Written entirely in emails that Alice pens to Greta, Alice navigates the trials and tribulations of life in a series of musings, ravings, rantings and thought-provoking entries. As she opens up she finds herself sharing her entire life with Greta and the reader, from family dramas and the perks and problems with Armenian grandmothers to the difficulties in trying to organise a school event to traffic projects threatening the habitats of local wildlife. And whilst Greta never responds to any of the emails, Alice finds herself going down a path that leads her to wonder, ‘What would Greta do?’.
Middle-grade readers will certainly appreciate an inclusive and diverse cast of characters, a melting pot of different cultures, an urban and contemporary Sydney neighbourhood, the backdrop of Covid-19 and relatable issues and themes. With it’s easy to read style, Dear Greta will appeal to many and would make for a great class read, particularly for year six.
Alice is easy to identify with. Like many children her age she must deal with ignorant classmates and annoying siblings, friendships and fallings out, and learn that actions - both positive and negative - have consequences that must be accepted. Most importantly though, Alice is a young girl learning that she can make a difference whether that is at school, within her community or on a wider scale - she just needs to commit to doing something. I’m sure that Dear Greta will empower its readers to make a difference, to bring about changes and to fight for causes that they truly believe in.

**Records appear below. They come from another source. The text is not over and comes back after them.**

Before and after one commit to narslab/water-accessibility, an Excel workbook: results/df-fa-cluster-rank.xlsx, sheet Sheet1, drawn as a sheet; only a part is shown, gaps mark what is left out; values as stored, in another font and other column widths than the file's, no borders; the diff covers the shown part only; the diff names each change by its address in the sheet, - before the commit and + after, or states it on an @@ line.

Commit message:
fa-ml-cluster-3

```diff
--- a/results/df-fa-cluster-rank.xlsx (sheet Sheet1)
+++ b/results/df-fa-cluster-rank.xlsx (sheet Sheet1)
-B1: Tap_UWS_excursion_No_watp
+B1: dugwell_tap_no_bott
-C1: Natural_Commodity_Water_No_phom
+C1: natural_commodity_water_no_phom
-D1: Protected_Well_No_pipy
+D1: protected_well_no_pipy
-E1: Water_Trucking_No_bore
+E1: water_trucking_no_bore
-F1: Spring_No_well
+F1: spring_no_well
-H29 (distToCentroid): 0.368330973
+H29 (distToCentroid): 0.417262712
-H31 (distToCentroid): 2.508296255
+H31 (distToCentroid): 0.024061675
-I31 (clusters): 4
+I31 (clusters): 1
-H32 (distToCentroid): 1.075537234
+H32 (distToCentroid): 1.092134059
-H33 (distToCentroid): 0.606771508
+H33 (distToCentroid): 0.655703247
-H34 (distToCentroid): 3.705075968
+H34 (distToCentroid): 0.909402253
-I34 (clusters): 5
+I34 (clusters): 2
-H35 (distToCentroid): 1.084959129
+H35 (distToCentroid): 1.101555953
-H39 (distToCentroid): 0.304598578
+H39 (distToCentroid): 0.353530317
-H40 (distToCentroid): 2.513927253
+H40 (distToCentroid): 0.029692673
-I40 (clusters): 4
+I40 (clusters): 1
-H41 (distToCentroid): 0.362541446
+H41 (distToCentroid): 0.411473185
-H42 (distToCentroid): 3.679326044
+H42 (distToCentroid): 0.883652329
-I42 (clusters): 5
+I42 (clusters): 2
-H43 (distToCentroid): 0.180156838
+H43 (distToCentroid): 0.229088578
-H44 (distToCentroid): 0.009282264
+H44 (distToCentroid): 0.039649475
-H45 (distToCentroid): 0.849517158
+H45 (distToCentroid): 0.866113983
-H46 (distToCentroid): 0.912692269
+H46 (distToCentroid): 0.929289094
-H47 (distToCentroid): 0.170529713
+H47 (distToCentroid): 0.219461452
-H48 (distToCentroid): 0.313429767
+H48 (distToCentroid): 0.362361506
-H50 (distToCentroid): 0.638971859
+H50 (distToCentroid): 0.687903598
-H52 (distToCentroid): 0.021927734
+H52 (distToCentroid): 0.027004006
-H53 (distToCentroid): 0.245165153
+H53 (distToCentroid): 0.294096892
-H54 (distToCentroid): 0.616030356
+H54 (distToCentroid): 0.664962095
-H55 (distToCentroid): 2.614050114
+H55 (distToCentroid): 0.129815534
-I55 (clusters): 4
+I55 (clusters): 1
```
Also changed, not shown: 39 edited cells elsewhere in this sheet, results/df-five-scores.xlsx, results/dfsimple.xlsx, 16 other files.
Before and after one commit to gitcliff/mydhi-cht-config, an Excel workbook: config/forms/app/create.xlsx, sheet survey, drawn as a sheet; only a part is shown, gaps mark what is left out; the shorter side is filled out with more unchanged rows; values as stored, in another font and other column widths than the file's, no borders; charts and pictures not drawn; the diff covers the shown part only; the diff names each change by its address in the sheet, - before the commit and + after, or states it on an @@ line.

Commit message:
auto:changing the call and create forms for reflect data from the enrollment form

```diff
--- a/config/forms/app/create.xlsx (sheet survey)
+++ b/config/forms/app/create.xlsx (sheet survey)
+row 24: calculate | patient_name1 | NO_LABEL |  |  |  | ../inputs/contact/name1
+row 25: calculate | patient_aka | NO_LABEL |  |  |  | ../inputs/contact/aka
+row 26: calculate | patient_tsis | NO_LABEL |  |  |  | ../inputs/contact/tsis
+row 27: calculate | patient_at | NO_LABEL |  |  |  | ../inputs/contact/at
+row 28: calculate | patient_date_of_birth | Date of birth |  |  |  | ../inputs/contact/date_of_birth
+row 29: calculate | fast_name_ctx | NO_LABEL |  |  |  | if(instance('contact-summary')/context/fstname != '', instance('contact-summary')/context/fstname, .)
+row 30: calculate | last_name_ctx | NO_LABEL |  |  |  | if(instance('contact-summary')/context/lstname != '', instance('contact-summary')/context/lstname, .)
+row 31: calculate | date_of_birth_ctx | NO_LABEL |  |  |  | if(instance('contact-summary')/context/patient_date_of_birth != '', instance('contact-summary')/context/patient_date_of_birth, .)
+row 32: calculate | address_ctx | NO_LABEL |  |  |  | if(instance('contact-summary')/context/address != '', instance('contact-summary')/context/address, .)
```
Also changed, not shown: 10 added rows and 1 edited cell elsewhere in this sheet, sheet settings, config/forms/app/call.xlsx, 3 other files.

With huge thanks to Penguin Random House for the copy I received in exchange for an honest review.
Recommended for 9+.